**What you are asked to do**:
If a line below holds the word "showText", count it; then say how many such lines there are and nothing else.

**Web interface edit records**:
===
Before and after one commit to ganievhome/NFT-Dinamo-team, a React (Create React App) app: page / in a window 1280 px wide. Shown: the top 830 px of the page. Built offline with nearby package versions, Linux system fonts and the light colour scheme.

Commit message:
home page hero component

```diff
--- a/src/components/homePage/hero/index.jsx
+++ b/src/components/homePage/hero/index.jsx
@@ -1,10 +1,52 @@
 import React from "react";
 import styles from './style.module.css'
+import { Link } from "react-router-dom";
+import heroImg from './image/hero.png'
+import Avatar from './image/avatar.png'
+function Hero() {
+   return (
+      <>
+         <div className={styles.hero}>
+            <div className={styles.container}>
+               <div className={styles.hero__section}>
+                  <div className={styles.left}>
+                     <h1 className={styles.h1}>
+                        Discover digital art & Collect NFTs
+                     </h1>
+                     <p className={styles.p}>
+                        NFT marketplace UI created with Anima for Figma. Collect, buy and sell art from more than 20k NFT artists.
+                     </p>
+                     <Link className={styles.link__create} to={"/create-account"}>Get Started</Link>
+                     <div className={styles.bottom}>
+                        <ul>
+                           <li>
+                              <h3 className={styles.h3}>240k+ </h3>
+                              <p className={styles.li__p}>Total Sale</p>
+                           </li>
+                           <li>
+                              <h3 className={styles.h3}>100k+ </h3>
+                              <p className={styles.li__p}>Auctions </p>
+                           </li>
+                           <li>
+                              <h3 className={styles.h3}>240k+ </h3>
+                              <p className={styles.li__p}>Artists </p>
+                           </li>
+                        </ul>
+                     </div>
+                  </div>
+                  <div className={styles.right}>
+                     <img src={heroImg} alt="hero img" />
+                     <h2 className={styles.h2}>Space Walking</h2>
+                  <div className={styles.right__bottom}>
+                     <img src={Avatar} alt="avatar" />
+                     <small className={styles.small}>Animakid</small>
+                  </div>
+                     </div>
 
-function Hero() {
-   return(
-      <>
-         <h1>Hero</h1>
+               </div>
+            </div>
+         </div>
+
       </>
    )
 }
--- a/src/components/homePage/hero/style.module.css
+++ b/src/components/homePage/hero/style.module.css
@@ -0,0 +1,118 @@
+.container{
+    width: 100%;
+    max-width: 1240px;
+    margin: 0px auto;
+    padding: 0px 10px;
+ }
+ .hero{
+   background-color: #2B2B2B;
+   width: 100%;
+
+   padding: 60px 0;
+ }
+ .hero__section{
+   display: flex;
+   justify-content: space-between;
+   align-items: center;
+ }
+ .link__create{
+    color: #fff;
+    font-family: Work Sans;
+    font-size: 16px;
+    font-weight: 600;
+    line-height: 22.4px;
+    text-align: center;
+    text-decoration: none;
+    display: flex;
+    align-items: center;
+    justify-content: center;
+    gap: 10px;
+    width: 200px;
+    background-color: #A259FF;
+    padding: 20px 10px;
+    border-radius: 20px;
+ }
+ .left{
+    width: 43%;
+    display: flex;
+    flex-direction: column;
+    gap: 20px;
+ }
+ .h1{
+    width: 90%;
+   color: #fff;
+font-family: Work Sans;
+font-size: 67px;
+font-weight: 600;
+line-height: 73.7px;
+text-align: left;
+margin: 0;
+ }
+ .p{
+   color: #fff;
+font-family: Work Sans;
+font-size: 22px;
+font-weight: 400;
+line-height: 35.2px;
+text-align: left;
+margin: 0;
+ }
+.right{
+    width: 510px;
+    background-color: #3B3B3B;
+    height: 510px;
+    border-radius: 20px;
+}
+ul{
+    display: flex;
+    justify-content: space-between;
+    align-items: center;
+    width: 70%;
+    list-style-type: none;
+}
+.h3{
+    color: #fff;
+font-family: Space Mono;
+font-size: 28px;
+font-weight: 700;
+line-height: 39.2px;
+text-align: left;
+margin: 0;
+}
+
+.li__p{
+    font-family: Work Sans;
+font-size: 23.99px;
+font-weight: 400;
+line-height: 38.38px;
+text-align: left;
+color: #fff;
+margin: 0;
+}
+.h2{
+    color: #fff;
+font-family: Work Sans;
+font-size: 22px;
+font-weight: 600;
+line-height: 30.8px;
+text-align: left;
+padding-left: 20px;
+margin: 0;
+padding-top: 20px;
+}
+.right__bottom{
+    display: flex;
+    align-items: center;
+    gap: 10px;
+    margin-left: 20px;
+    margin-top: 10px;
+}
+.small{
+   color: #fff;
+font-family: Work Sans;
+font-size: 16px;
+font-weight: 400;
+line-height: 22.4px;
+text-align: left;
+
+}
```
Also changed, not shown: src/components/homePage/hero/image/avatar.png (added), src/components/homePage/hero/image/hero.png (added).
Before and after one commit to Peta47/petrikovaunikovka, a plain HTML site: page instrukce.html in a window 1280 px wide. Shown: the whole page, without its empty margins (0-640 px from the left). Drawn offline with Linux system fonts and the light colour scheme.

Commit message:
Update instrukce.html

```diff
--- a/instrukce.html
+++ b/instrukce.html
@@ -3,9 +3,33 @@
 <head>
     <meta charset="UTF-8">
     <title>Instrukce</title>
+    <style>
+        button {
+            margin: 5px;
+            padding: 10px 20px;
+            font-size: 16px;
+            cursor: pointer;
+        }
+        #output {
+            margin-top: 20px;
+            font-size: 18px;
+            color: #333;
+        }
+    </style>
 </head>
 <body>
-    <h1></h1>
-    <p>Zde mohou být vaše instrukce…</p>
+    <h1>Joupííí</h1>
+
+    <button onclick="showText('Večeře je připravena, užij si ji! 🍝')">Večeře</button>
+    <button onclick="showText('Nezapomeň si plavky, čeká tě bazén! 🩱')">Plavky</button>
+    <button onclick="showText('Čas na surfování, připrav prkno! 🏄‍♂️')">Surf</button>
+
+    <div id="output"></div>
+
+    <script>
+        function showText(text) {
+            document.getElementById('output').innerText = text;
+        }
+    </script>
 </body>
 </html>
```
===
**Solved exercise**:
4